All that experience and history may give Blumenthal the edge on Tuesday.
“I think he knows more about the state than anyone,” said J.W. Lausch, a registered Republican who attended Sunday's event.
“Money talks in the business world," said Lausch, referring to McMahon, who has spent more than $40 million on her campaign, the highest expenditure in the history of Senate races in Connecticut. "But having business expertise doesn’t transfer into political prowess.”
McMahon has charged that Blumenthal is “anti-business” and wants to grow government, not the economy. But Sharon Rodrigue, another New Britain resident, said she doesn’t agree. “It’s ridiculous.

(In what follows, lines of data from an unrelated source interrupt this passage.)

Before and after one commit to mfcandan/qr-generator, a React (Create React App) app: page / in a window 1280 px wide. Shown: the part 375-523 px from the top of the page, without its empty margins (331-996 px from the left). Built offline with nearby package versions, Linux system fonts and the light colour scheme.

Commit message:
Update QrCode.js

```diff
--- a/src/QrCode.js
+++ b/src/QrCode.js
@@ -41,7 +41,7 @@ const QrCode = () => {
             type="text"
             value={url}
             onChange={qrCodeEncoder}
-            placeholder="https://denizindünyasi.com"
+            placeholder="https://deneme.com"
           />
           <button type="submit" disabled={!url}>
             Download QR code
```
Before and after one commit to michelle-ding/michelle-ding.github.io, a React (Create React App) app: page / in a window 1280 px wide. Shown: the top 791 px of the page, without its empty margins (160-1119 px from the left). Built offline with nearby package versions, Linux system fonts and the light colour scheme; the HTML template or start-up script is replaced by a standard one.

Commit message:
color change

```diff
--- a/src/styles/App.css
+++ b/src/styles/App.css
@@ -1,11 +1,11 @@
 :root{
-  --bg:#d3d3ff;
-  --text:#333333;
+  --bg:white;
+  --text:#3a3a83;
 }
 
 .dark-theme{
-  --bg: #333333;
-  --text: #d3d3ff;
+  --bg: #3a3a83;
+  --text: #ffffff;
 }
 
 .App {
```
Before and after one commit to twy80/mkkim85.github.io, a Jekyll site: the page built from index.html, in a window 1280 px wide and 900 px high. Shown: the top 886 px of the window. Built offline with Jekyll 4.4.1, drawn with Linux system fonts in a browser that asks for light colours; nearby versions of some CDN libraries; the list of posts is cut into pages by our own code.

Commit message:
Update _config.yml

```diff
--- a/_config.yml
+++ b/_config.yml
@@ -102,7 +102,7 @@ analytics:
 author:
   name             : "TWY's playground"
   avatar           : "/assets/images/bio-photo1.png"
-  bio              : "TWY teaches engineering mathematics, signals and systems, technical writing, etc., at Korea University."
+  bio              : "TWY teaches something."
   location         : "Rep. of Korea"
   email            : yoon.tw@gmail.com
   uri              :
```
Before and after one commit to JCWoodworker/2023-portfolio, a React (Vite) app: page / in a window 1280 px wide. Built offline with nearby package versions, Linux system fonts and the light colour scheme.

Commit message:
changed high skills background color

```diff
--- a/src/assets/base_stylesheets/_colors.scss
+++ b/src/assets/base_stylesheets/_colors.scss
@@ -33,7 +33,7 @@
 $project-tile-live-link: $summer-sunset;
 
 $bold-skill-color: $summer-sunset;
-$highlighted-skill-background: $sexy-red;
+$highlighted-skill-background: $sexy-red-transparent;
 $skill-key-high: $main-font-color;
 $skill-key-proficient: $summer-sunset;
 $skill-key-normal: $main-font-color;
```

He just wants to be fair and wants [enough] oversight and accountability,” she said.
Accountability is an important theme of the campaign. Ty Matsdorf, spokesman for the campaign, said Blumenthal opposed the Wall Street bailout and backed financial reform. “He thought they needed to be accountable,” Matsdorf said.
“The little man never gets ahead,” explained Joan Calvo, another supporter at Sunday’s event. “It’s always the big guy.” She is hoping Blumenthal will change that.
Blumenthal has positioned himself as a champion of the middle class and of those with less. Similar to President Obama's position, he wants to extend the Bush tax cuts for the middle class. For individuals making $200,000 or more, the tax cuts would not be extended. “You’ve got to battle the deficit,” explained Matsdorf.
And if he does beat McMahon, it will be a bittersweet triumph for a career politician because of the beating his reputation has taken.
Among the major missteps of his campaign, perhaps the most damaging was his penchant for suggesting he served in Vietnam during that conflict. In fact, Blumenthal, who was a sergeant in the Marine Corp. Reserves, never set foot in Vietnam. He has since apologized and said he misspoke.
In addition, he said on MSNBC’s Morning Joe that he never took political action money when, in fact, he had taken more than $220,000 in PAC money, according to the Federal Election Commission website. His aides said his comments applied exclusively to his previous candidacies for attorney general.
And he had only a fumbling answer during a debate when McMahon, the billion-dollar entrepreneur positioning herself as the candidate with real-world experience, asked simply: “How do you create a job?” Blumenthal’s answer -- which began, “A job can be created in a variety of ways by a variety of people"-- was lackluster at best.
Still his base believes that he will create jobs, despite Connecticut's fiscal mess with a reported $3.26 billion budget deficit.
"My opponent has a lot more money, but I’ve got something money can’t buy – I’ve got you,” Blumenthal told the rally at the VFW hall.